> Entries provided
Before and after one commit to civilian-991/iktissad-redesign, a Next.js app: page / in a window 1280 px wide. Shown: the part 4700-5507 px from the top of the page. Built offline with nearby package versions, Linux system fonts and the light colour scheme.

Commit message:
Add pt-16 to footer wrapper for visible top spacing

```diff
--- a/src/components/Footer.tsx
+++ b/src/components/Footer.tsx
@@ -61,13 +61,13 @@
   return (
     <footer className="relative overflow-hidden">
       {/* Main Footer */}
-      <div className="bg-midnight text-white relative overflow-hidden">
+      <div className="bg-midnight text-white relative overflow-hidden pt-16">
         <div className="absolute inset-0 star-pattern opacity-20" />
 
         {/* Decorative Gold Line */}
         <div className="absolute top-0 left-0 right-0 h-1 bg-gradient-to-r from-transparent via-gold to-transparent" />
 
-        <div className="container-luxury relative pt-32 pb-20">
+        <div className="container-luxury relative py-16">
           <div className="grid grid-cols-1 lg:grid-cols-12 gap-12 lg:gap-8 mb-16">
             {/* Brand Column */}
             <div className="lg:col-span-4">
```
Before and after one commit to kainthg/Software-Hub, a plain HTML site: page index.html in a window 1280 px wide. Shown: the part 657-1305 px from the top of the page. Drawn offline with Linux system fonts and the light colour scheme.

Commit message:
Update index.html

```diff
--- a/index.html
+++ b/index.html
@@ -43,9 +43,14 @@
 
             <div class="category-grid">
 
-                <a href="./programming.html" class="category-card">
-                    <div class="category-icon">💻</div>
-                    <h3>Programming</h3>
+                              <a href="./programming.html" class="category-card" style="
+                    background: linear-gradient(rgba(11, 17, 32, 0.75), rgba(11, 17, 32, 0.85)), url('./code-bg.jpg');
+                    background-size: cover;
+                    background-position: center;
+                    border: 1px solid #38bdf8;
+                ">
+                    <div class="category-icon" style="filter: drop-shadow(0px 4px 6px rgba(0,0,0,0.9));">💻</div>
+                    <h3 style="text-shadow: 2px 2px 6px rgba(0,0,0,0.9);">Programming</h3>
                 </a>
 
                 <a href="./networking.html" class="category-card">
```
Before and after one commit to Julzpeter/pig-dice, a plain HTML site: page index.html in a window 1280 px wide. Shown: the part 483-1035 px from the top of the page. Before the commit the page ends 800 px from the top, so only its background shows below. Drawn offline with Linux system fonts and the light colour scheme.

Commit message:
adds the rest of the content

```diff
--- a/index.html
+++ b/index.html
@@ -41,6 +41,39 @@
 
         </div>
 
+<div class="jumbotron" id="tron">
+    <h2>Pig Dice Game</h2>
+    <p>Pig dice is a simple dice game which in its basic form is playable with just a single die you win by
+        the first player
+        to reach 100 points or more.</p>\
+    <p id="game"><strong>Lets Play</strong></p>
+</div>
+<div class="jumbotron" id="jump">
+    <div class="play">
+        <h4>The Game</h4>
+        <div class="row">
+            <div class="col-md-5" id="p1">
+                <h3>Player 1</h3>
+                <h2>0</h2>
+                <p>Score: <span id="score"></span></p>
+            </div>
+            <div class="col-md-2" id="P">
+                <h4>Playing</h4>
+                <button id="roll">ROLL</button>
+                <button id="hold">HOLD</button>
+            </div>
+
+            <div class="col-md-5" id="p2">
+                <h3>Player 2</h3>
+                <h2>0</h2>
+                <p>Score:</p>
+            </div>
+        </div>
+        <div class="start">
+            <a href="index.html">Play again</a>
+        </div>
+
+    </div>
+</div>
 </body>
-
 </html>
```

> Task to complete
Write the data out again. Match it exactly.

> Solution
Before and after one commit to civilian-991/iktissad-redesign, a Next.js app: page / in a window 1280 px wide. Shown: the part 4700-5507 px from the top of the page. Built offline with nearby package versions, Linux system fonts and the light colour scheme.

Commit message:
Add pt-16 to footer wrapper for visible top spacing

```diff
--- a/src/components/Footer.tsx
+++ b/src/components/Footer.tsx
@@ -61,13 +61,13 @@
   return (
     <footer className="relative overflow-hidden">
       {/* Main Footer */}
-      <div className="bg-midnight text-white relative overflow-hidden">
+      <div className="bg-midnight text-white relative overflow-hidden pt-16">
         <div className="absolute inset-0 star-pattern opacity-20" />
 
         {/* Decorative Gold Line */}
         <div className="absolute top-0 left-0 right-0 h-1 bg-gradient-to-r from-transparent via-gold to-transparent" />
 
-        <div className="container-luxury relative pt-32 pb-20">
+        <div className="container-luxury relative py-16">
           <div className="grid grid-cols-1 lg:grid-cols-12 gap-12 lg:gap-8 mb-16">
             {/* Brand Column */}
             <div className="lg:col-span-4">
```
Before and after one commit to kainthg/Software-Hub, a plain HTML site: page index.html in a window 1280 px wide. Shown: the part 657-1305 px from the top of the page. Drawn offline with Linux system fonts and the light colour scheme.

Commit message:
Update index.html

```diff
--- a/index.html
+++ b/index.html
@@ -43,9 +43,14 @@
 
             <div class="category-grid">
 
-                <a href="./programming.html" class="category-card">
-                    <div class="category-icon">💻</div>
-                    <h3>Programming</h3>
+                              <a href="./programming.html" class="category-card" style="
+                    background: linear-gradient(rgba(11, 17, 32, 0.75), rgba(11, 17, 32, 0.85)), url('./code-bg.jpg');
+                    background-size: cover;
+                    background-position: center;
+                    border: 1px solid #38bdf8;
+                ">
+                    <div class="category-icon" style="filter: drop-shadow(0px 4px 6px rgba(0,0,0,0.9));">💻</div>
+                    <h3 style="text-shadow: 2px 2px 6px rgba(0,0,0,0.9);">Programming</h3>
                 </a>
 
                 <a href="./networking.html" class="category-card">
```
Before and after one commit to Julzpeter/pig-dice, a plain HTML site: page index.html in a window 1280 px wide. Shown: the part 483-1035 px from the top of the page. Before the commit the page ends 800 px from the top, so only its background shows below. Drawn offline with Linux system fonts and the light colour scheme.

Commit message:
adds the rest of the content

```diff
--- a/index.html
+++ b/index.html
@@ -41,6 +41,39 @@
 
         </div>
 
+<div class="jumbotron" id="tron">
+    <h2>Pig Dice Game</h2>
+    <p>Pig dice is a simple dice game which in its basic form is playable with just a single die you win by
+        the first player
+        to reach 100 points or more.</p>\
+    <p id="game"><strong>Lets Play</strong></p>
+</div>
+<div class="jumbotron" id="jump">
+    <div class="play">
+        <h4>The Game</h4>
+        <div class="row">
+            <div class="col-md-5" id="p1">
+                <h3>Player 1</h3>
+                <h2>0</h2>
+                <p>Score: <span id="score"></span></p>
+            </div>
+            <div class="col-md-2" id="P">
+                <h4>Playing</h4>
+                <button id="roll">ROLL</button>
+                <button id="hold">HOLD</button>
+            </div>
+
+            <div class="col-md-5" id="p2">
+                <h3>Player 2</h3>
+                <h2>0</h2>
+                <p>Score:</p>
+            </div>
+        </div>
+        <div class="start">
+            <a href="index.html">Play again</a>
+        </div>
+
+    </div>
+</div>
 </body>
-
 </html>
```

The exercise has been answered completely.